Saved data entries
----------------
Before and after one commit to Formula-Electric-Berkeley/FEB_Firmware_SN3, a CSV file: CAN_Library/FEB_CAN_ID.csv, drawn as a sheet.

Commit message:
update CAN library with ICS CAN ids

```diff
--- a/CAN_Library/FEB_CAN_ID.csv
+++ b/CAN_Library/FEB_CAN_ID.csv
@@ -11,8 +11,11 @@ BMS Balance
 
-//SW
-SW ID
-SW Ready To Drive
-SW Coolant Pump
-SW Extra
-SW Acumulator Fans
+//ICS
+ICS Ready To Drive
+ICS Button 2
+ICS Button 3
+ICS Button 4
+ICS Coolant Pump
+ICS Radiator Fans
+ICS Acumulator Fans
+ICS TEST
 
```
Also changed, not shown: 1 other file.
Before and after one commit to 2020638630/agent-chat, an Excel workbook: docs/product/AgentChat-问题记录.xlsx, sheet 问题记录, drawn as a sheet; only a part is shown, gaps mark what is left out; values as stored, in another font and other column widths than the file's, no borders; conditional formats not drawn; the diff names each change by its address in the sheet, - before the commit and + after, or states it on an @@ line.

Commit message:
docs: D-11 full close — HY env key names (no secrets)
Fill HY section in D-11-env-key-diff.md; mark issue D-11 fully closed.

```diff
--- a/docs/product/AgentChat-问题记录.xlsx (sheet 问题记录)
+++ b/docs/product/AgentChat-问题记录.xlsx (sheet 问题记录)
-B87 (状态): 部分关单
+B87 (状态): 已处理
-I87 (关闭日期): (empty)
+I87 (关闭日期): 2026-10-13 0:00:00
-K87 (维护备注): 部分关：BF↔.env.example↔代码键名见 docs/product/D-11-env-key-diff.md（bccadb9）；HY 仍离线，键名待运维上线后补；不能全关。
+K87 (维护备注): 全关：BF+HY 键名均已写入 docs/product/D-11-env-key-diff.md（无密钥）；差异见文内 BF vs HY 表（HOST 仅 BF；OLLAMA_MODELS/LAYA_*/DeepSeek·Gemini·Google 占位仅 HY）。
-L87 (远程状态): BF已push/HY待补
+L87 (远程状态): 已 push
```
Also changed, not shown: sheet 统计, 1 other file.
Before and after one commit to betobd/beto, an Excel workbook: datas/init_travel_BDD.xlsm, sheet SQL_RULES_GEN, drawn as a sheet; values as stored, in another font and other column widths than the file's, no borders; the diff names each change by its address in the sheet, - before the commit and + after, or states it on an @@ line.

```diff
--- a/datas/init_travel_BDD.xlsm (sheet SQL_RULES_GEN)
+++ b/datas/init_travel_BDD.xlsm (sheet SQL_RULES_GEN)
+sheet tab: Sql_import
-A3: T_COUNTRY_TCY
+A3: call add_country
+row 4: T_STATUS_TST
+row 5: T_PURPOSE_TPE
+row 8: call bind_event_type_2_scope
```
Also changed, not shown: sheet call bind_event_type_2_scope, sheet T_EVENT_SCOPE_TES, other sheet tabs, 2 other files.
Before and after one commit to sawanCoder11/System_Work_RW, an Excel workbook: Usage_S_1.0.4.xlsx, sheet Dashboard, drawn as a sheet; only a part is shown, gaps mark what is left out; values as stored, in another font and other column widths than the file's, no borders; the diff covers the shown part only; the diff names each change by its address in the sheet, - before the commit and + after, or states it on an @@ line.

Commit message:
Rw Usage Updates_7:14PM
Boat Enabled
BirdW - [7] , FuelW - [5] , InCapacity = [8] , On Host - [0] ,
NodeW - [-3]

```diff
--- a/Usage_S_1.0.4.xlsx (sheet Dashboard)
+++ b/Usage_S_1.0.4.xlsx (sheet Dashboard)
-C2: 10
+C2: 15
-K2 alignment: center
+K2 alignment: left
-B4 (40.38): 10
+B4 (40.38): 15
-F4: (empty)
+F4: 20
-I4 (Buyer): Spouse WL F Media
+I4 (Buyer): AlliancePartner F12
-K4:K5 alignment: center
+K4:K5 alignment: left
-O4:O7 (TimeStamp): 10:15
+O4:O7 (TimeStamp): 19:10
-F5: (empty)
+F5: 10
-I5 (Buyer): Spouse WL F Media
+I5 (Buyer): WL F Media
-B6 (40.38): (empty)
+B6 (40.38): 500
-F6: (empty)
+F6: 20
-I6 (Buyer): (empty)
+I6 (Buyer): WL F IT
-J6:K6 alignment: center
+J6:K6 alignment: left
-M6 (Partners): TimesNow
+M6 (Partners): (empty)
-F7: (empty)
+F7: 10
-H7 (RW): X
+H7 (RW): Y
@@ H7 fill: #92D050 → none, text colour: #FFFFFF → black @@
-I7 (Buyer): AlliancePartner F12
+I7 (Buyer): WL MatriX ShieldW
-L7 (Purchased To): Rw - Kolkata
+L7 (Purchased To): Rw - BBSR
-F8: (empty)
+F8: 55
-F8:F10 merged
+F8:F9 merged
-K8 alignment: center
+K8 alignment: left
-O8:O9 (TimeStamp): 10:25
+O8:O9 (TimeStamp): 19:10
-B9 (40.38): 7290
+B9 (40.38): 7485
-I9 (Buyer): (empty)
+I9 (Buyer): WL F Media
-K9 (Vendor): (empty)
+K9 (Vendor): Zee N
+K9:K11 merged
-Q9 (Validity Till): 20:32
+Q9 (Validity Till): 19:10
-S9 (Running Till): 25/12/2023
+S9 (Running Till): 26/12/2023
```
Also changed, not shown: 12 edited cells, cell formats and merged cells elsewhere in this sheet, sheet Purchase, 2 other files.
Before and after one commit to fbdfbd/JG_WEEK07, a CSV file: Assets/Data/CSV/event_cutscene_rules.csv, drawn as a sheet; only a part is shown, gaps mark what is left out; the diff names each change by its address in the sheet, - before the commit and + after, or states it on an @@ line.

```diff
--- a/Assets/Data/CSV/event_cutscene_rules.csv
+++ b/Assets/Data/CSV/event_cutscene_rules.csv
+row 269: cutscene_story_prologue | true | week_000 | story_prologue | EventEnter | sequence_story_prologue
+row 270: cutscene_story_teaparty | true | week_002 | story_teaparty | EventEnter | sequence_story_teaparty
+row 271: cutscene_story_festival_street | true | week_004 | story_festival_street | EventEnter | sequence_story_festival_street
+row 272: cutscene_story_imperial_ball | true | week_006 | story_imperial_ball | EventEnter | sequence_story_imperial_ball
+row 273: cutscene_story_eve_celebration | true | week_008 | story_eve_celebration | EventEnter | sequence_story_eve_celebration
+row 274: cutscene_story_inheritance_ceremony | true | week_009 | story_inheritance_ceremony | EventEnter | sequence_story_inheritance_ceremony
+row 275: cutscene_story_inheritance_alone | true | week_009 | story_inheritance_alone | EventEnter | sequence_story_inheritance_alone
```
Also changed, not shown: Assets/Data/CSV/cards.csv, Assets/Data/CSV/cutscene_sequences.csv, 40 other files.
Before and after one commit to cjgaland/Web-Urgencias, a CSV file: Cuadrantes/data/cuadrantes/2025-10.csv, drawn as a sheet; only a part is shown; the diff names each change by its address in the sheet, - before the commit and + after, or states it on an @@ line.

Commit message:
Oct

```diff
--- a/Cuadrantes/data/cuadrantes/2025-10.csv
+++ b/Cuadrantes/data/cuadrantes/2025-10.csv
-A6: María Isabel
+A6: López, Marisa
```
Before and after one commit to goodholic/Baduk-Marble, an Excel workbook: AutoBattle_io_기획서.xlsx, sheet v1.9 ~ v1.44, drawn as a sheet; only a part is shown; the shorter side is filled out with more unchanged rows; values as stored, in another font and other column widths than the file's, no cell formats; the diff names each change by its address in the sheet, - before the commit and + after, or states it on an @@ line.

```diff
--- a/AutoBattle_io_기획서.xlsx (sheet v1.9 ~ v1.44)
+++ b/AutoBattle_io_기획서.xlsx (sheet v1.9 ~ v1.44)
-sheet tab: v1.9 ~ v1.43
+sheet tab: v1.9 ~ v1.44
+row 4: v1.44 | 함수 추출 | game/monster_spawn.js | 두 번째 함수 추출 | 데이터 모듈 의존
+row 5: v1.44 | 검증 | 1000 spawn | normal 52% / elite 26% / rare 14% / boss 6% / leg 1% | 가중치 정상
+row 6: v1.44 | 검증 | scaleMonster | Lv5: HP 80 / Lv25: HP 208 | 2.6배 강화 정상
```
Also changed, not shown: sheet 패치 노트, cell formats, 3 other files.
----------------
## Instructions for the task
Each line of the entries holding the string "files" should be found and copied.

## Solution below
Also changed, not shown: sheet call bind_event_type_2_scope, sheet T_EVENT_SCOPE_TES, other sheet tabs, 2 other files.
Also changed, not shown: 12 edited cells, cell formats and merged cells elsewhere in this sheet, sheet Purchase, 2 other files.
Also changed, not shown: Assets/Data/CSV/cards.csv, Assets/Data/CSV/cutscene_sequences.csv, 40 other files.
Also changed, not shown: sheet 패치 노트, cell formats, 3 other files.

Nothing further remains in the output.